At first they seem merely a pair of ex-lovers playing the blame game, but gradually we realize that more is going on than we’ve been told. It’s a tale of passionate love and loss, touching on issues of faith and trust, with elements of the supernatural, metaphysics, and exorcism. Hyman brings us a taut, convincing, carefully calibrated anatomy of a close yet stormy relationship. And director Kiff Scholl gives the piece a faithful if surprisingly athletic production, with the actors frequently leaping from platforms, climbing the furniture, or tumbling on the floor. It’s a little disconcerting at first, but it serves to underline the oddity and subjectivity of the tale. Still, I’d gladly have traded the gymnastics for clarity of diction. The words aren’t inaudible, but sometimes they’re muffled or swallowed.

The actors are deeply committed to their roles and play off each other in a subtle and intriguing symbiosis. Mortelliti is masculine and volatile, flinging himself around violently in his inarticulate pain. Kringlen is more purposeful and feline, determined in his attempts to make his partner admit the strength of his love.
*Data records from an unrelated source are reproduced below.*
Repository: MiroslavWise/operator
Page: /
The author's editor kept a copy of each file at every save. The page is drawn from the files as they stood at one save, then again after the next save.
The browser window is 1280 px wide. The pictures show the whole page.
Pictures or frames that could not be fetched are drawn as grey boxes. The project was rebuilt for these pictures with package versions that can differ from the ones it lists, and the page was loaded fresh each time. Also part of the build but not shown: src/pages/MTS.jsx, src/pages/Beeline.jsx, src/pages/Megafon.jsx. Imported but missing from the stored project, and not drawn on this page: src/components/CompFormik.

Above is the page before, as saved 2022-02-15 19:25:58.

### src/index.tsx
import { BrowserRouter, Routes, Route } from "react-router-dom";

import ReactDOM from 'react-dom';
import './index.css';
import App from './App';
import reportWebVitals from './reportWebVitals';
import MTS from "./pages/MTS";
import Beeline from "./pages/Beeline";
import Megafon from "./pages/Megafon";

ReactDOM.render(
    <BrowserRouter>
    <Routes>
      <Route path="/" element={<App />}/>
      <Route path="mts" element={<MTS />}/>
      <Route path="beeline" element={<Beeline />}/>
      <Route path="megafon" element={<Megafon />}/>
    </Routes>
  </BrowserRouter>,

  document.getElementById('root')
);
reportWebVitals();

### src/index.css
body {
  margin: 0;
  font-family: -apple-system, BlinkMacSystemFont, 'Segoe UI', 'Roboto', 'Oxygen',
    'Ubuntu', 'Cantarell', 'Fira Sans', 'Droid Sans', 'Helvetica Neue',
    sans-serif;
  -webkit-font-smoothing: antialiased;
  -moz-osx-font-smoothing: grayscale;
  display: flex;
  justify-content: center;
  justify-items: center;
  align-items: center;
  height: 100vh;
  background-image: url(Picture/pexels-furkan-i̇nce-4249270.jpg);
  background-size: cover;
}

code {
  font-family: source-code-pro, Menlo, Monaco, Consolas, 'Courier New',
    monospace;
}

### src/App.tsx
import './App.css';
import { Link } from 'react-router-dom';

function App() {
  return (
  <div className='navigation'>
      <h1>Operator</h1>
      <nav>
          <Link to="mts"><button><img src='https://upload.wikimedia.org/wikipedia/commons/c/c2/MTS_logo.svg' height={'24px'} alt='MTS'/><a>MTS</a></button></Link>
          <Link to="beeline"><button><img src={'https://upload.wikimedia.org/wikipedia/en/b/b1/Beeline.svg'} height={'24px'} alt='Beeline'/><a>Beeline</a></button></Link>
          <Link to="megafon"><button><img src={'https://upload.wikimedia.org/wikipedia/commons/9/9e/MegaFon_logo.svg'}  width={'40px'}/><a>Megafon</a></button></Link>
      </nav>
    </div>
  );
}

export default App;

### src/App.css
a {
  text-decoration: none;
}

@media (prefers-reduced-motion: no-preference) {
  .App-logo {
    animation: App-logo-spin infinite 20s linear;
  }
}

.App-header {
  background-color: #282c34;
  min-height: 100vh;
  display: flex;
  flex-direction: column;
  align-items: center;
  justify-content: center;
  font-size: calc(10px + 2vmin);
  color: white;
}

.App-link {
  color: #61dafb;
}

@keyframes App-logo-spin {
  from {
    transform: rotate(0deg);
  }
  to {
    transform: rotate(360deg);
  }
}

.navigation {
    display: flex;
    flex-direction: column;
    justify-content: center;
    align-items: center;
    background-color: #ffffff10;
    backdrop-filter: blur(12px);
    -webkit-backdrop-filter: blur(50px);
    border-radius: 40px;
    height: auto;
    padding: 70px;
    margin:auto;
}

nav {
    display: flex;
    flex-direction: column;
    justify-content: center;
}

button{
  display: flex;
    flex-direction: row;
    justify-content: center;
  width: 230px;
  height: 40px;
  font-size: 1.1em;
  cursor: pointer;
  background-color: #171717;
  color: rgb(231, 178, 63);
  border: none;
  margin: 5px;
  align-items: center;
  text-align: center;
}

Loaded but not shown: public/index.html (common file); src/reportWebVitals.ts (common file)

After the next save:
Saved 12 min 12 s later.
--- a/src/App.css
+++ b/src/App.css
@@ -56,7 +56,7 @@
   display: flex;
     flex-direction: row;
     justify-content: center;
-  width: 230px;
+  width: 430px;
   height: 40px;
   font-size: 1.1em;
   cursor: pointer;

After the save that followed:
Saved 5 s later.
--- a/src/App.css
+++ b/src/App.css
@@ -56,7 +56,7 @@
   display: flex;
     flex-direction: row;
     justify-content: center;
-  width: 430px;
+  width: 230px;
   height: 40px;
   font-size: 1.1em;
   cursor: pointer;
Sound designer Corwin Evans provides a soundtrack of big-city ambience, and Matt Richter’s lighting cleverly draws us into the strangeness of the tale.

Presented by Theatre Planners at the Elephant Space, 6322 Santa Monica Blvd., Hollywood. Jan. 28–March 4. Fri. and Sat., 8 p.m.; Sun., 7 p.m. (323) 960-5772 or

Review: “God’s Ear”

LA Weekly

“God’s Ear”

God's Ear - publicity photo

Pictured: Jeremy Shranko, Amanda Saunders,Alana Dietze, and Tara Karsian

GO! “He’s in a coma, hooked to a respirator.” With these simple words, Mel (Amanda Saunders) informs her husband, Ted (Paul Caramagno), via telephone, about their brain-dead son, a victim of an accidental drowning. It is one of the rare instances in Jenny Schwartz’s eccentric drama where words and meaning coalesce into sensibility. For the remainder of the play, Mel and Ted become immersed in the seductive discord of a surreal world where language is increasingly divorced from context and reality, time and place contract, and the weight of loss is, literally, spoken out of existence. It’s a bizarre mise-en-scene, compounded by the appearance of a tooth fairy (Tara Karsian), a transvestite flight attendant (Jeremy Shranko) and a curvaceous b-girl (Andrea Grano). With a nod to the absurdist canon, and perhaps Lewis Carroll, Schwartz’s use of clichés, idiom and chatter is at times brilliant and funny, though the verbal effusion obscures the searing emotional and psychological pain at the heart of the piece. There is an appropriately other-worldly resonance about director Rory Kozoll’s staging, nicely accented by Kristie Roldan’s lighting. Zephyr Theatre, 7456 Melrose Ave., Hlywd.; Fri.-Sat., 8 p.m.; Sun., 7 p.m., through Feb. 19. (877) 369-9112.

(Lovell Estell III)